Problem description> As you look over the data below, please find each line where the word "ipynb" appears, then copy it.

Records for this exercise>
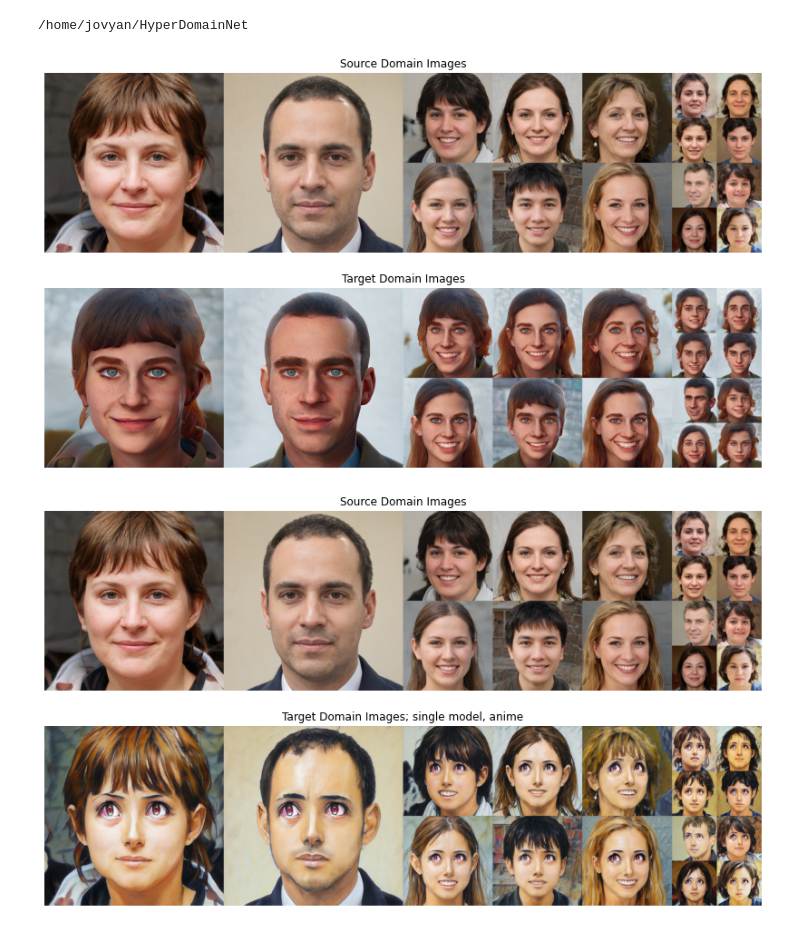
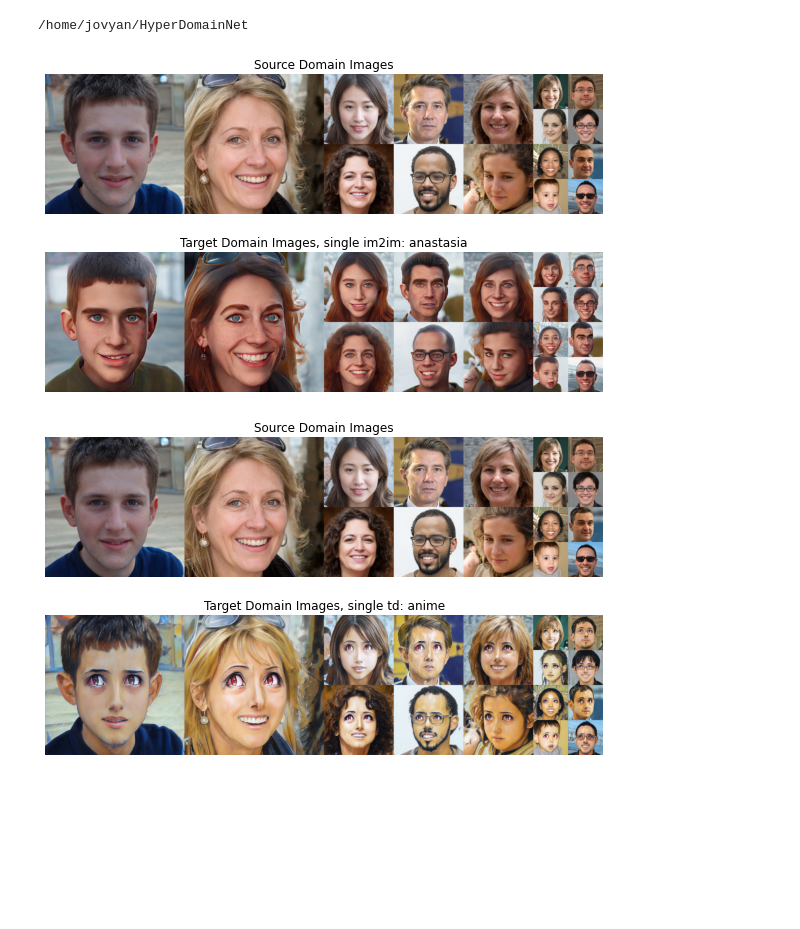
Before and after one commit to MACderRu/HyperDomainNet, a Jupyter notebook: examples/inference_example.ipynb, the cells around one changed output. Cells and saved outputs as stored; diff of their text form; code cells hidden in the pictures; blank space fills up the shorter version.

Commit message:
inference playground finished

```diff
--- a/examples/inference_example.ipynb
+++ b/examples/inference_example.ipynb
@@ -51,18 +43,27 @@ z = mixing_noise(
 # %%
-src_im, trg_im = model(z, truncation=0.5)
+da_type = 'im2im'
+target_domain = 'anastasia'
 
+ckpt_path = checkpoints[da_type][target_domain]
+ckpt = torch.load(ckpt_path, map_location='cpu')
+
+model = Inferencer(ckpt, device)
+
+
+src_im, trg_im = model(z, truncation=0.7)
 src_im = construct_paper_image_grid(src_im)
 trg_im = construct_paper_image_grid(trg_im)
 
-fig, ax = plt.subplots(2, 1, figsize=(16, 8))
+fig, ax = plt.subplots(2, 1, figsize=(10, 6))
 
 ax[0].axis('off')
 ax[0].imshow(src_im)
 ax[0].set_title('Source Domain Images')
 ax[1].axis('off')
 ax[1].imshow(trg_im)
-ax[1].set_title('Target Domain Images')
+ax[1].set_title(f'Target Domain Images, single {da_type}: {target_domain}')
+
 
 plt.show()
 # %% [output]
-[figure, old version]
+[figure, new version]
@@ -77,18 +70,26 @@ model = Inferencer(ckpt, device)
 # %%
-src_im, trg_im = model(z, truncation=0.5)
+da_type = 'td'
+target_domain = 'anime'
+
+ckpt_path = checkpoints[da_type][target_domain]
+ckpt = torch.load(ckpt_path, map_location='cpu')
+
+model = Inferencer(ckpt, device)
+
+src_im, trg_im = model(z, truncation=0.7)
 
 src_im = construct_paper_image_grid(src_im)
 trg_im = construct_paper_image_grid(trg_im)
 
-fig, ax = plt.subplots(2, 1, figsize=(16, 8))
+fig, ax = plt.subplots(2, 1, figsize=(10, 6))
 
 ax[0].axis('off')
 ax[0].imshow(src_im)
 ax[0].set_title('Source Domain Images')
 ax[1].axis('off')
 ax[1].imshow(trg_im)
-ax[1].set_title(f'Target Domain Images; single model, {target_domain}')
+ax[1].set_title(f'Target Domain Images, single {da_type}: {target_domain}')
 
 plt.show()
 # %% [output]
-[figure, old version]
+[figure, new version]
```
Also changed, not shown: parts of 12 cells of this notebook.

Exercise output>
Before and after one commit to MACderRu/HyperDomainNet, a Jupyter notebook: examples/inference_example.ipynb, the cells around one changed output. Cells and saved outputs as stored; diff of their text form; code cells hidden in the pictures; blank space fills up the shorter version.
--- a/examples/inference_example.ipynb
+++ b/examples/inference_example.ipynb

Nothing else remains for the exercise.